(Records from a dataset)
· · · ·

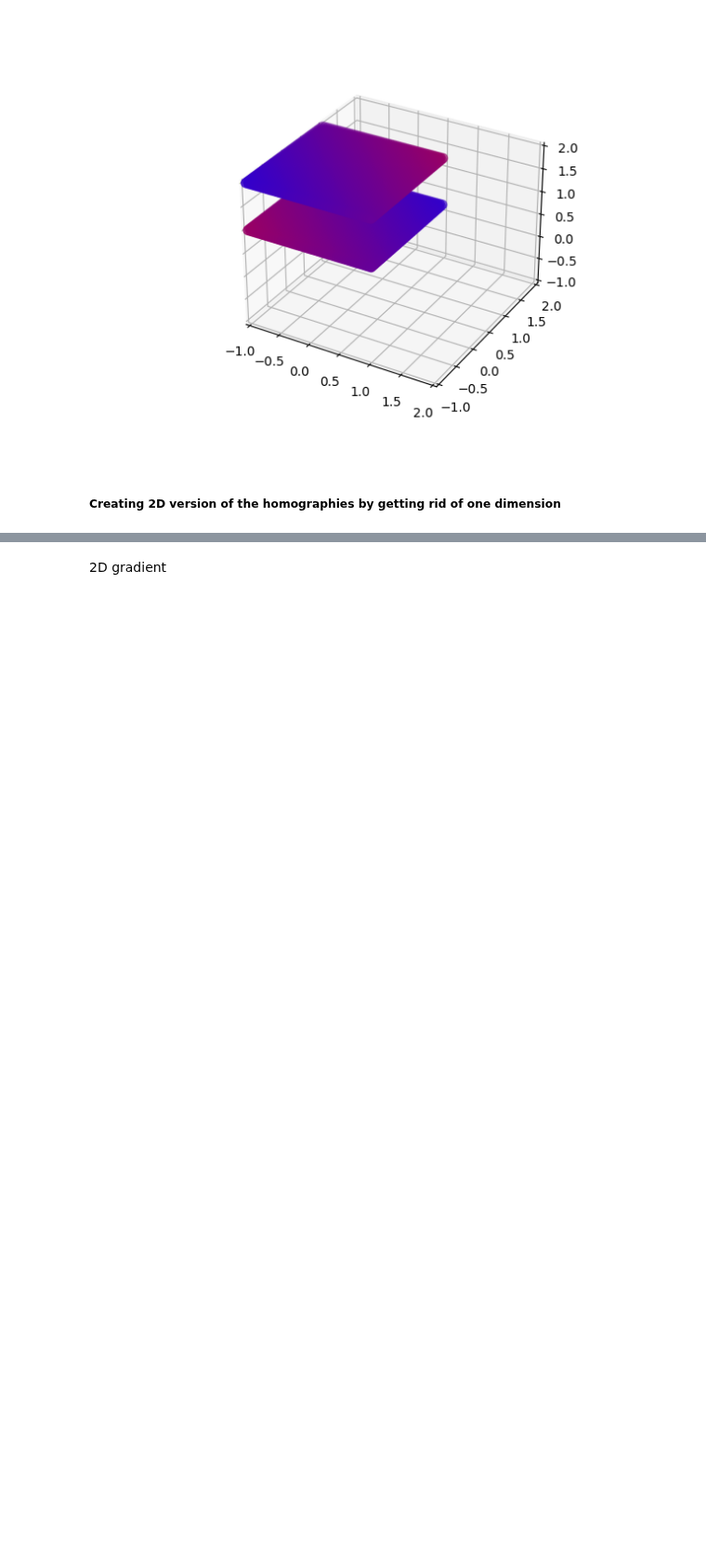
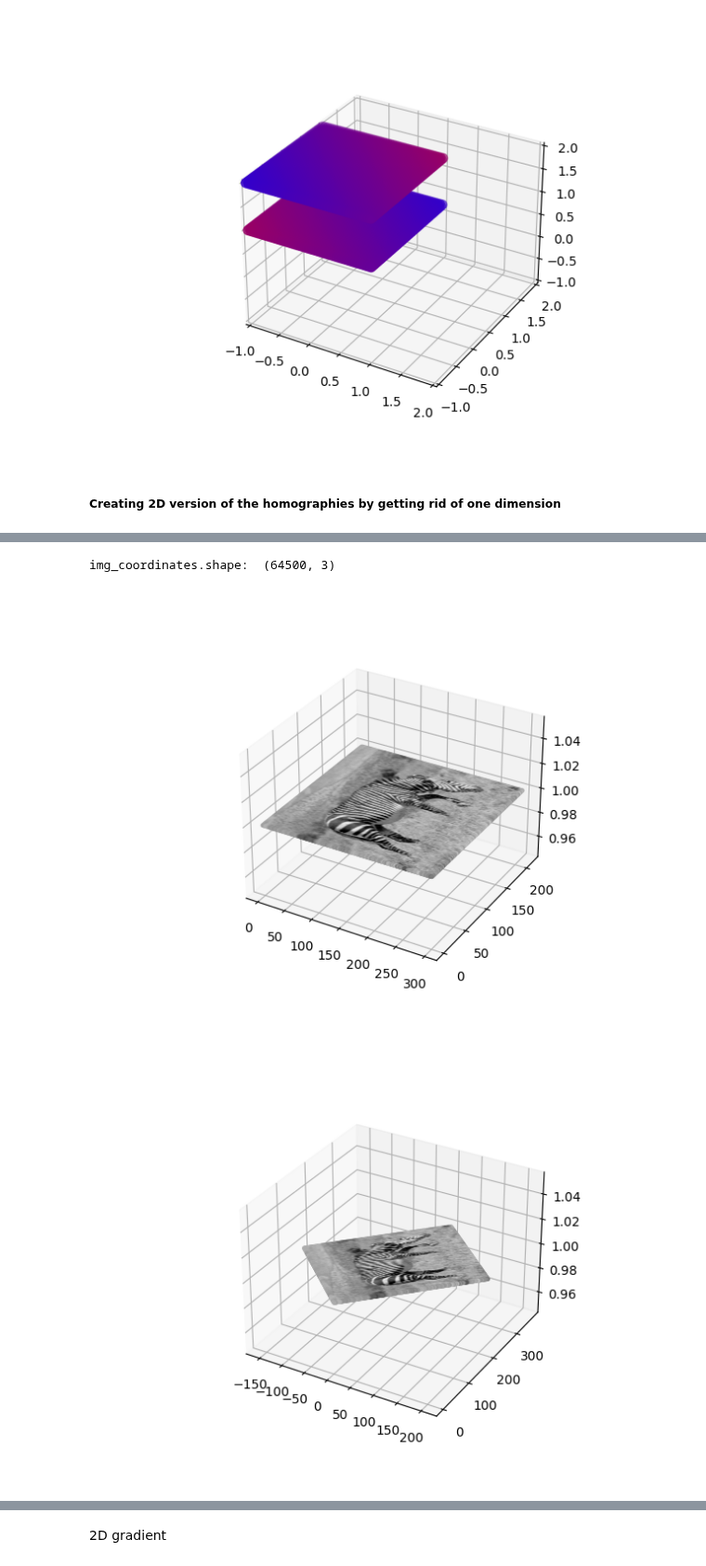
Before and after one commit to JoshuaG-K/transformation-visualization-tool, a Jupyter notebook: transformations.ipynb, the cells around one changed output, grey strips where cells are left out. Shown at 93% size. Cells and saved outputs as stored; diff of their text form; code cells hidden in the pictures; blank space fills up the shorter version.

```diff
--- a/transformations.ipynb
+++ b/transformations.ipynb
@@ -351,0 +399,28 @@ plot_tensor(points_2D_homography)
+# %%
+# Import zebra image
+zebra_img = cv2.imread('images/Zebra_small.png') # load our source image
+zebra_img = cv2.cvtColor(zebra_img, cv2.COLOR_BGR2GRAY) # convert to grayscale
+resize_factor = 1.0
+zebra_img = cv2.resize(zebra_img, (int(zebra_img.shape[0]*resize_factor), int(zebra_img.shape[1]*resize_factor)))
+
+# Make the image of homogenous coordinates
+zebra_img_homog_coord = get_homogenous_img_coordinates(zebra_img)
+
+# Create x and y coordinate matrices
+affine_transformation = create_affine_transformation()
+homography = create_homography_transformation()
+
+zebra_img_affine_transformation = apply_transformation(zebra_img_homog_coord, affine_transformation)
+zebra_img_homography = apply_transformation(zebra_img_homog_coord, homography)
+
+plot_image_3D(zebra_img_homog_coord, zebra_img)
+plot_image_3D(zebra_img_affine_transformation, zebra_img)
+plot_image_3D(zebra_img_homography, zebra_img)
+
+plot_image_2D(zebra_img_homog_coord, zebra_img)
+plot_image_2D(zebra_img_affine_transformation, zebra_img)
+plot_image_2D(zebra_img_homography, zebra_img)
+# %% [output]
+img_coordinates.shape:  (64500, 3)
+[figure, added]
+[figure, added]
```
Also changed, not shown: parts of 5 cells of this notebook, 1 other file.
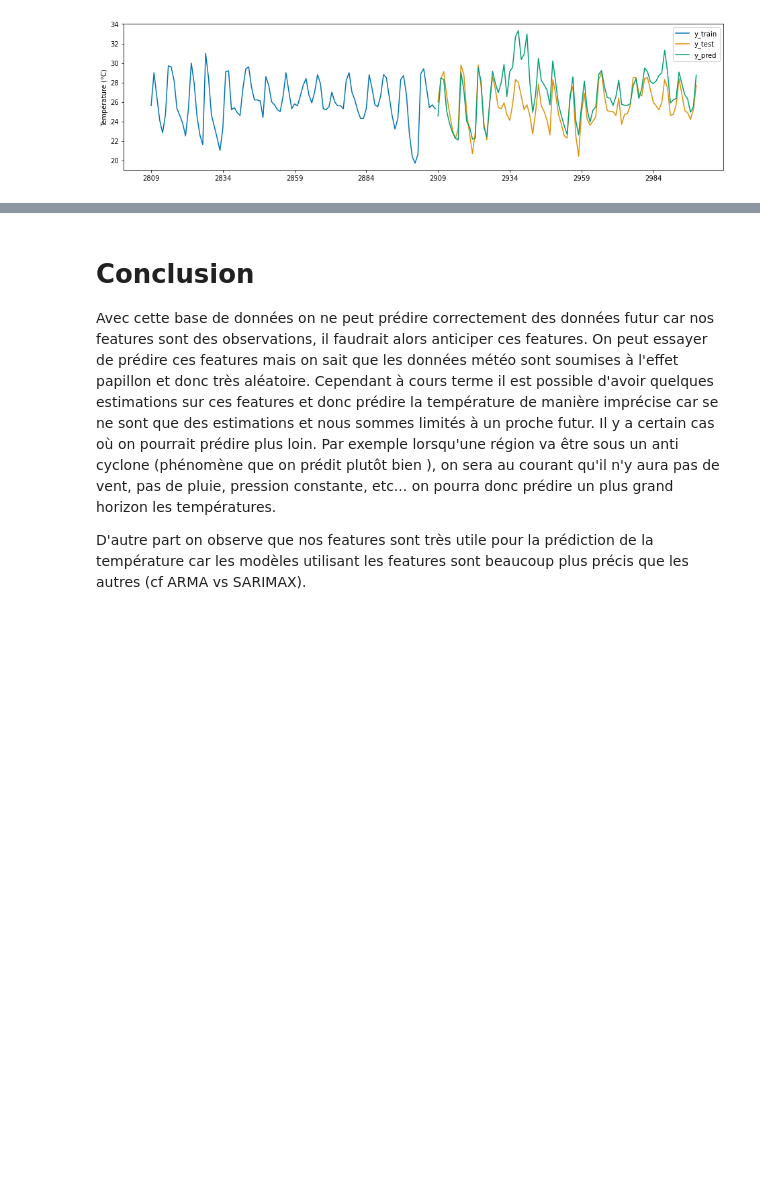
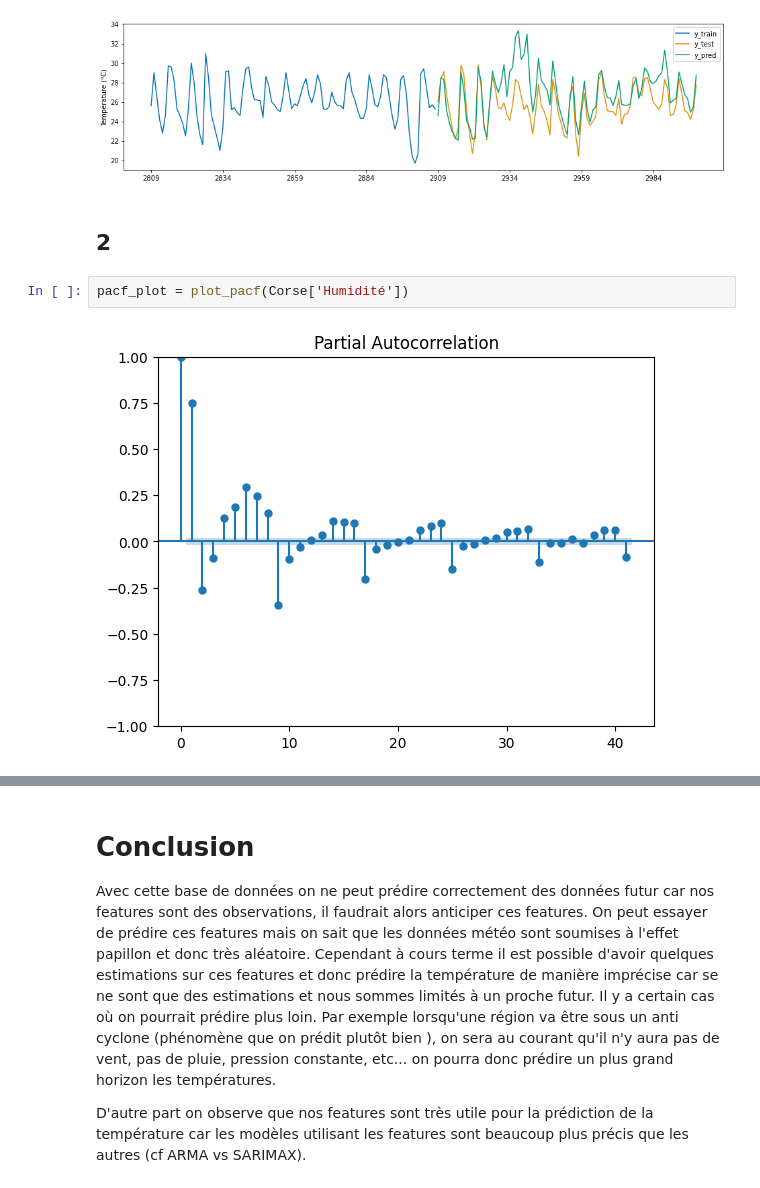
Before and after one commit to JAndretti/Projet-Time-Series-E5, a Jupyter notebook: main.ipynb, the cells around one changed output, grey strips where cells are left out. Cells and saved outputs as stored; diff of their text form; blank space fills up the shorter version.

```diff
--- a/main.ipynb
+++ b/main.ipynb
@@ -995,3 +1012,9 @@ print('Root Mean Squared Error:', np.sqrt(np.mean(residuals**2)))
 # %% [output]
 Root Mean Squared Error: 2.077289688473807
 [figure]
+# %% [markdown]
+## 2
+# %%
+pacf_plot = plot_pacf(Corse['Humidité'])
+# %% [output]
+[figure, added]
```
Also changed, not shown: parts of 11 cells of this notebook.
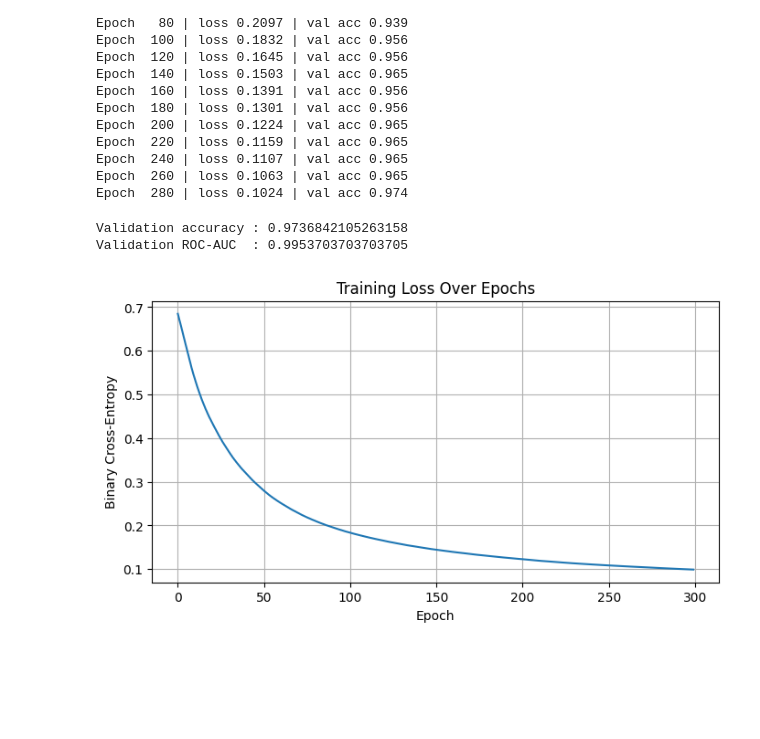
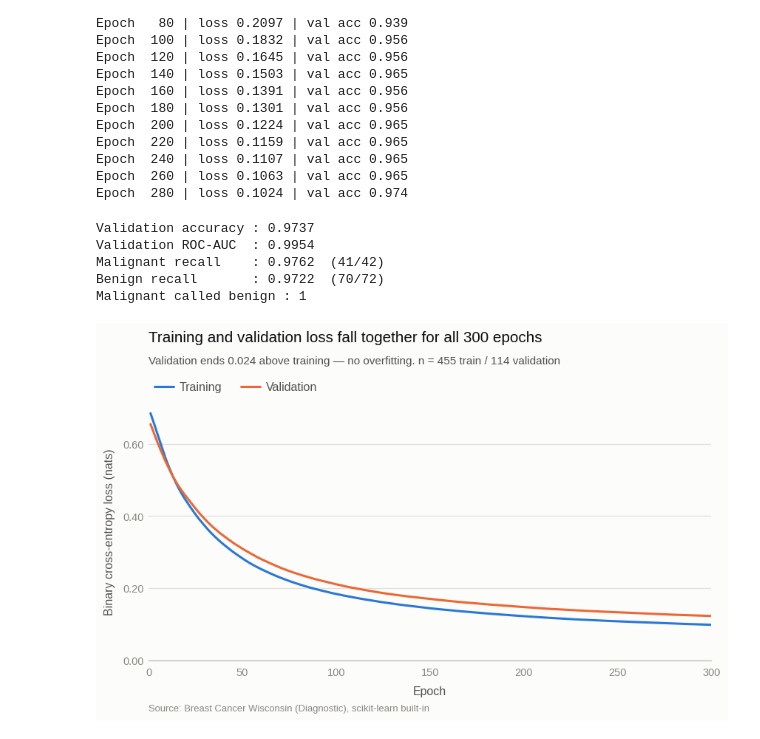
Before and after one commit to VishnujanNarayanan/Neural_net_from_scratch, a Jupyter notebook: NeuralNet_BreastCancer.ipynb, the cells around one changed output. Drawn from its saved outputs; the diff is of its cells as text; code cells hidden in the pictures; blank space fills up the shorter version.

```diff
--- a/NeuralNet_BreastCancer.ipynb
+++ b/NeuralNet_BreastCancer.ipynb
@@ -41,6 +46,7 @@ class NeuralNN:
             self.W.append(np.random.randn(m, n) * np.sqrt(2/m))  # He init
             self.b.append(np.zeros((1, n)))
         self.loss_hist = []
+        self.val_loss_hist = []      # tracked so the loss curve can show overfitting
 
     # forward pass ----------------------------------------------------------
     def _forward(self, X):
@@ -75,10 +81,12 @@ class NeuralNN:
                 batch = idx[start:start+self.batch]
                 A, Z = self._forward(X[batch])
                 self._backward(A, Z, y[batch])
-            # track loss
+            # track loss on both splits, so the curves can be compared
             yhat = self._forward(X)[0][-1]
             loss = bce(y, yhat)
             self.loss_hist.append(loss)
+            if X_val is not None:
+                self.val_loss_hist.append(bce(y_val, self.predict_proba(X_val)))
             if verbose and epoch % verbose == 0:
                 msg = f"Epoch {epoch:4d} | loss {loss:.4f}"
                 if X_val is not None:
@@ -115,19 +123,52 @@ Epoch  280 | loss 0.1024 | val acc 0.974
 y_prob = net.predict_proba(X_val)
 y_pred = net.predict(X_val)
 
-print("Validation accuracy :", accuracy_score(y_val, y_pred))
-print("Validation ROC‑AUC  :", roc_auc_score(y_val, y_prob))
+val_acc = accuracy_score(y_val, y_pred)
+val_auc = roc_auc_score(y_val, y_prob)
+
+# Class 0 is malignant and class 1 is benign, so a "false positive" here means a
+# malignant case called benign — the clinically expensive error.
+cm = confusion_matrix(y_val, y_pred)
+(tn, fp), (fn, tp) = cm
+n_malignant, n_benign = cm.sum(axis=1)
+
+print(f"Validation accuracy : {val_acc:.4f}")
+print(f"Validation ROC-AUC  : {val_auc:.4f}")
+print(f"Malignant recall    : {tn/n_malignant:.4f}  ({tn}/{n_malignant})")
+print(f"Benign recall       : {tp/n_benign:.4f}  ({tp}/{n_benign})")
+print(f"Malignant called benign : {fp}")
 # %% [output]
-Validation accuracy : 0.9736842105263158
-Validation ROC‑AUC  : 0.9953703703703705
+Validation accuracy : 0.9737
+Validation ROC-AUC  : 0.9954
+Malignant recall    : 0.9762  (41/42)
+Benign recall       : 0.9722  (70/72)
+Malignant called benign : 1
 # %%
-plt.figure(figsize=(8,4))
-plt.plot(net.loss_hist)
-plt.title("Training Loss Over Epochs")
-plt.xlabel("Epoch")
-plt.ylabel("Binary Cross‑Entropy")
-plt.grid(True)
+# Figure 1 — training vs validation loss
+fig, ax = vz.new_figure()
+
+epochs = range(1, len(net.loss_hist) + 1)
+ax.plot(epochs, net.loss_hist, color=vz.BLUE, label="Training", **vz.LINE)
+ax.plot(epochs, net.val_loss_hist, color=vz.ORANGE, label="Validation", **vz.LINE)
+
+ax.set_xlim(0, len(net.loss_hist))
+ax.set_ylim(0, None)
+vz.nice_ticks(ax)
+ax.yaxis.set_major_formatter(vz.decimals(2))
+
+final_gap = net.val_loss_hist[-1] - net.loss_hist[-1]
+vz.finalize(
+    fig, ax,
+    title="Training and validation loss fall together for all 300 epochs",
+    subtitle=(f"Validation ends {final_gap:.3f} above training — no overfitting. "
+              f"n = 455 train / 114 validation"),
+    xlabel="Epoch",
+    ylabel="Binary cross-entropy loss (nats)",
+    source="Source: Breast Cancer Wisconsin (Diagnostic), scikit-learn built-in",
+    legend=True,
+)
+vz.save(fig, "01_loss_curve")
 plt.show()
 # %% [output]
-[figure, old version]
+[figure, new version]
 # %%
```
Also changed, not shown: parts of 3 cells of this notebook, 7 other files.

· · · ·

YOUR GOAL: Please repeat every record above exactly, leaving the pictures out.

RESULT BELOW:
Before and after one commit to JoshuaG-K/transformation-visualization-tool, a Jupyter notebook: transformations.ipynb, the cells around one changed output, grey strips where cells are left out. Shown at 93% size. Cells and saved outputs as stored; diff of their text form; code cells hidden in the pictures; blank space fills up the shorter version.

```diff
--- a/transformations.ipynb
+++ b/transformations.ipynb
@@ -351,0 +399,28 @@ plot_tensor(points_2D_homography)
+# %%
+# Import zebra image
+zebra_img = cv2.imread('images/Zebra_small.png') # load our source image
+zebra_img = cv2.cvtColor(zebra_img, cv2.COLOR_BGR2GRAY) # convert to grayscale
+resize_factor = 1.0
+zebra_img = cv2.resize(zebra_img, (int(zebra_img.shape[0]*resize_factor), int(zebra_img.shape[1]*resize_factor)))
+
+# Make the image of homogenous coordinates
+zebra_img_homog_coord = get_homogenous_img_coordinates(zebra_img)
+
+# Create x and y coordinate matrices
+affine_transformation = create_affine_transformation()
+homography = create_homography_transformation()
+
+zebra_img_affine_transformation = apply_transformation(zebra_img_homog_coord, affine_transformation)
+zebra_img_homography = apply_transformation(zebra_img_homog_coord, homography)
+
+plot_image_3D(zebra_img_homog_coord, zebra_img)
+plot_image_3D(zebra_img_affine_transformation, zebra_img)
+plot_image_3D(zebra_img_homography, zebra_img)
+
+plot_image_2D(zebra_img_homog_coord, zebra_img)
+plot_image_2D(zebra_img_affine_transformation, zebra_img)
+plot_image_2D(zebra_img_homography, zebra_img)
+# %% [output]
+img_coordinates.shape:  (64500, 3)
+[figure, added]
+[figure, added]
```
Also changed, not shown: parts of 5 cells of this notebook, 1 other file.
Before and after one commit to JAndretti/Projet-Time-Series-E5, a Jupyter notebook: main.ipynb, the cells around one changed output, grey strips where cells are left out. Cells and saved outputs as stored; diff of their text form; blank space fills up the shorter version.

```diff
--- a/main.ipynb
+++ b/main.ipynb
@@ -995,3 +1012,9 @@ print('Root Mean Squared Error:', np.sqrt(np.mean(residuals**2)))
 # %% [output]
 Root Mean Squared Error: 2.077289688473807
 [figure]
+# %% [markdown]
+## 2
+# %%
+pacf_plot = plot_pacf(Corse['Humidité'])
+# %% [output]
+[figure, added]
```
Also changed, not shown: parts of 11 cells of this notebook.
Before and after one commit to VishnujanNarayanan/Neural_net_from_scratch, a Jupyter notebook: NeuralNet_BreastCancer.ipynb, the cells around one changed output. Drawn from its saved outputs; the diff is of its cells as text; code cells hidden in the pictures; blank space fills up the shorter version.

```diff
--- a/NeuralNet_BreastCancer.ipynb
+++ b/NeuralNet_BreastCancer.ipynb
@@ -41,6 +46,7 @@ class NeuralNN:
             self.W.append(np.random.randn(m, n) * np.sqrt(2/m))  # He init
             self.b.append(np.zeros((1, n)))
         self.loss_hist = []
+        self.val_loss_hist = []      # tracked so the loss curve can show overfitting
 
     # forward pass ----------------------------------------------------------
     def _forward(self, X):
@@ -75,10 +81,12 @@ class NeuralNN:
                 batch = idx[start:start+self.batch]
                 A, Z = self._forward(X[batch])
                 self._backward(A, Z, y[batch])
-            # track loss
+            # track loss on both splits, so the curves can be compared
             yhat = self._forward(X)[0][-1]
             loss = bce(y, yhat)
             self.loss_hist.append(loss)
+            if X_val is not None:
+                self.val_loss_hist.append(bce(y_val, self.predict_proba(X_val)))
             if verbose and epoch % verbose == 0:
                 msg = f"Epoch {epoch:4d} | loss {loss:.4f}"
                 if X_val is not None:
@@ -115,19 +123,52 @@ Epoch  280 | loss 0.1024 | val acc 0.974
 y_prob = net.predict_proba(X_val)
 y_pred = net.predict(X_val)
 
-print("Validation accuracy :", accuracy_score(y_val, y_pred))
-print("Validation ROC‑AUC  :", roc_auc_score(y_val, y_prob))
+val_acc = accuracy_score(y_val, y_pred)
+val_auc = roc_auc_score(y_val, y_prob)
+
+# Class 0 is malignant and class 1 is benign, so a "false positive" here means a
+# malignant case called benign — the clinically expensive error.
+cm = confusion_matrix(y_val, y_pred)
+(tn, fp), (fn, tp) = cm
+n_malignant, n_benign = cm.sum(axis=1)
+
+print(f"Validation accuracy : {val_acc:.4f}")
+print(f"Validation ROC-AUC  : {val_auc:.4f}")
+print(f"Malignant recall    : {tn/n_malignant:.4f}  ({tn}/{n_malignant})")
+print(f"Benign recall       : {tp/n_benign:.4f}  ({tp}/{n_benign})")
+print(f"Malignant called benign : {fp}")
 # %% [output]
-Validation accuracy : 0.9736842105263158
-Validation ROC‑AUC  : 0.9953703703703705
+Validation accuracy : 0.9737
+Validation ROC-AUC  : 0.9954
+Malignant recall    : 0.9762  (41/42)
+Benign recall       : 0.9722  (70/72)
+Malignant called benign : 1
 # %%
-plt.figure(figsize=(8,4))
-plt.plot(net.loss_hist)
-plt.title("Training Loss Over Epochs")
-plt.xlabel("Epoch")
-plt.ylabel("Binary Cross‑Entropy")
-plt.grid(True)
+# Figure 1 — training vs validation loss
+fig, ax = vz.new_figure()
+
+epochs = range(1, len(net.loss_hist) + 1)
+ax.plot(epochs, net.loss_hist, color=vz.BLUE, label="Training", **vz.LINE)
+ax.plot(epochs, net.val_loss_hist, color=vz.ORANGE, label="Validation", **vz.LINE)
+
+ax.set_xlim(0, len(net.loss_hist))
+ax.set_ylim(0, None)
+vz.nice_ticks(ax)
+ax.yaxis.set_major_formatter(vz.decimals(2))
+
+final_gap = net.val_loss_hist[-1] - net.loss_hist[-1]
+vz.finalize(
+    fig, ax,
+    title="Training and validation loss fall together for all 300 epochs",
+    subtitle=(f"Validation ends {final_gap:.3f} above training — no overfitting. "
+              f"n = 455 train / 114 validation"),
+    xlabel="Epoch",
+    ylabel="Binary cross-entropy loss (nats)",
+    source="Source: Breast Cancer Wisconsin (Diagnostic), scikit-learn built-in",
+    legend=True,
+)
+vz.save(fig, "01_loss_curve")
 plt.show()
 # %% [output]
-[figure, old version]
+[figure, new version]
 # %%
```
Also changed, not shown: parts of 3 cells of this notebook, 7 other files.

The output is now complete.